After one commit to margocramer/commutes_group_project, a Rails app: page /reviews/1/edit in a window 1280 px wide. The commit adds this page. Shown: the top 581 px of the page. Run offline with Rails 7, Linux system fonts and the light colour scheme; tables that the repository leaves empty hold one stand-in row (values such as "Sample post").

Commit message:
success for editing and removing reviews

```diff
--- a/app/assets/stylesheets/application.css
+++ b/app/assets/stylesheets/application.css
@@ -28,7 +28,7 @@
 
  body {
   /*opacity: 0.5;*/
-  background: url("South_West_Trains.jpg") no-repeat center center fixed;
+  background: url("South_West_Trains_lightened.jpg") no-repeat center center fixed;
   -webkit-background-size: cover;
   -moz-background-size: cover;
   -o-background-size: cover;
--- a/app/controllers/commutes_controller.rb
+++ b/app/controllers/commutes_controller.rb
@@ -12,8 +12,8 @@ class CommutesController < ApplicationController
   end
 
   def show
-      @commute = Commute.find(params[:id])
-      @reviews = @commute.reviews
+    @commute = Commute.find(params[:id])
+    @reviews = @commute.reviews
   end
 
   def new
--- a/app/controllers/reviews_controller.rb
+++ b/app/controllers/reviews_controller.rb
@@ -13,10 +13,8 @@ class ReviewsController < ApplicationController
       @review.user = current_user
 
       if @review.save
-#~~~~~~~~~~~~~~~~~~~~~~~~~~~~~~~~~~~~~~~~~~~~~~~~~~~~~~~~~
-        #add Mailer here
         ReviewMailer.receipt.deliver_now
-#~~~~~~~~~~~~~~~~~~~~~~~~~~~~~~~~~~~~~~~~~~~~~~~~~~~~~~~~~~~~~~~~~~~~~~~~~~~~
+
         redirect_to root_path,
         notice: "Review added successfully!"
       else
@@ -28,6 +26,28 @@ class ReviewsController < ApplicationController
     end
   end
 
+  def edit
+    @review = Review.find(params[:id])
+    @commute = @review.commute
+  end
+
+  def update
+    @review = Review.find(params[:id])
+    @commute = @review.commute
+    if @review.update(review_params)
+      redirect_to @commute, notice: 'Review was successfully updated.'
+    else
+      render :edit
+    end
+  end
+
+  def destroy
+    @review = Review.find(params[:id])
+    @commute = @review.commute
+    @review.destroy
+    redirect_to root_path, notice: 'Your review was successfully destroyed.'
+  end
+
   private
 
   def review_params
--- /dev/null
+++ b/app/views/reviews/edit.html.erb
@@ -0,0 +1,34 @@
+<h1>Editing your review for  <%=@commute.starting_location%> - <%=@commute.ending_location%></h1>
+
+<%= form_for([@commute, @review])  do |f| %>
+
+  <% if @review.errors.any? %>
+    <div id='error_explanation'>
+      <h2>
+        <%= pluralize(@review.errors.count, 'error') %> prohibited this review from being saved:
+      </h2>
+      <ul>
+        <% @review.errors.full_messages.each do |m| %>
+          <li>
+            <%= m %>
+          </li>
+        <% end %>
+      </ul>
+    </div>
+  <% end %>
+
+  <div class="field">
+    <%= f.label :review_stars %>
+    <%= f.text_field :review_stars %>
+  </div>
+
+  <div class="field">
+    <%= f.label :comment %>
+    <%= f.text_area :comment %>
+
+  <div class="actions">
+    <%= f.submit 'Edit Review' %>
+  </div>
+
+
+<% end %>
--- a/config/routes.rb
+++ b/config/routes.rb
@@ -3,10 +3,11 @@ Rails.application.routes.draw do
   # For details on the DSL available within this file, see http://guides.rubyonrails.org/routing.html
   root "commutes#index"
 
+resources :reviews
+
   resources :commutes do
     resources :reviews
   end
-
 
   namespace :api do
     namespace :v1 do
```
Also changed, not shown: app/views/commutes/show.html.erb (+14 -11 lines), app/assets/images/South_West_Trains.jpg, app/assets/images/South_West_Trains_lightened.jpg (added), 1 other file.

Problem requirements
Each entry above needs to be output exactly.

Problem solution
After one commit to margocramer/commutes_group_project, a Rails app: page /reviews/1/edit in a window 1280 px wide. The commit adds this page. Shown: the top 581 px of the page. Run offline with Rails 7, Linux system fonts and the light colour scheme; tables that the repository leaves empty hold one stand-in row (values such as "Sample post").

Commit message:
success for editing and removing reviews

```diff
--- a/app/assets/stylesheets/application.css
+++ b/app/assets/stylesheets/application.css
@@ -28,7 +28,7 @@
 
  body {
   /*opacity: 0.5;*/
-  background: url("South_West_Trains.jpg") no-repeat center center fixed;
+  background: url("South_West_Trains_lightened.jpg") no-repeat center center fixed;
   -webkit-background-size: cover;
   -moz-background-size: cover;
   -o-background-size: cover;
--- a/app/controllers/commutes_controller.rb
+++ b/app/controllers/commutes_controller.rb
@@ -12,8 +12,8 @@ class CommutesController < ApplicationController
   end
 
   def show
-      @commute = Commute.find(params[:id])
-      @reviews = @commute.reviews
+    @commute = Commute.find(params[:id])
+    @reviews = @commute.reviews
   end
 
   def new
--- a/app/controllers/reviews_controller.rb
+++ b/app/controllers/reviews_controller.rb
@@ -13,10 +13,8 @@ class ReviewsController < ApplicationController
       @review.user = current_user
 
       if @review.save
-#~~~~~~~~~~~~~~~~~~~~~~~~~~~~~~~~~~~~~~~~~~~~~~~~~~~~~~~~~
-        #add Mailer here
         ReviewMailer.receipt.deliver_now
-#~~~~~~~~~~~~~~~~~~~~~~~~~~~~~~~~~~~~~~~~~~~~~~~~~~~~~~~~~~~~~~~~~~~~~~~~~~~~
+
         redirect_to root_path,
         notice: "Review added successfully!"
       else
@@ -28,6 +26,28 @@ class ReviewsController < ApplicationController
     end
   end
 
+  def edit
+    @review = Review.find(params[:id])
+    @commute = @review.commute
+  end
+
+  def update
+    @review = Review.find(params[:id])
+    @commute = @review.commute
+    if @review.update(review_params)
+      redirect_to @commute, notice: 'Review was successfully updated.'
+    else
+      render :edit
+    end
+  end
+
+  def destroy
+    @review = Review.find(params[:id])
+    @commute = @review.commute
+    @review.destroy
+    redirect_to root_path, notice: 'Your review was successfully destroyed.'
+  end
+
   private
 
   def review_params
--- /dev/null
+++ b/app/views/reviews/edit.html.erb
@@ -0,0 +1,34 @@
+<h1>Editing your review for  <%=@commute.starting_location%> - <%=@commute.ending_location%></h1>
+
+<%= form_for([@commute, @review])  do |f| %>
+
+  <% if @review.errors.any? %>
+    <div id='error_explanation'>
+      <h2>
+        <%= pluralize(@review.errors.count, 'error') %> prohibited this review from being saved:
+      </h2>
+      <ul>
+        <% @review.errors.full_messages.each do |m| %>
+          <li>
+            <%= m %>
+          </li>
+        <% end %>
+      </ul>
+    </div>
+  <% end %>
+
+  <div class="field">
+    <%= f.label :review_stars %>
+    <%= f.text_field :review_stars %>
+  </div>
+
+  <div class="field">
+    <%= f.label :comment %>
+    <%= f.text_area :comment %>
+
+  <div class="actions">
+    <%= f.submit 'Edit Review' %>
+  </div>
+
+
+<% end %>
--- a/config/routes.rb
+++ b/config/routes.rb
@@ -3,10 +3,11 @@ Rails.application.routes.draw do
   # For details on the DSL available within this file, see http://guides.rubyonrails.org/routing.html
   root "commutes#index"
 
+resources :reviews
+
   resources :commutes do
     resources :reviews
   end
-
 
   namespace :api do
     namespace :v1 do
```
Also changed, not shown: app/views/commutes/show.html.erb (+14 -11 lines), app/assets/images/South_West_Trains.jpg, app/assets/images/South_West_Trains_lightened.jpg (added), 1 other file.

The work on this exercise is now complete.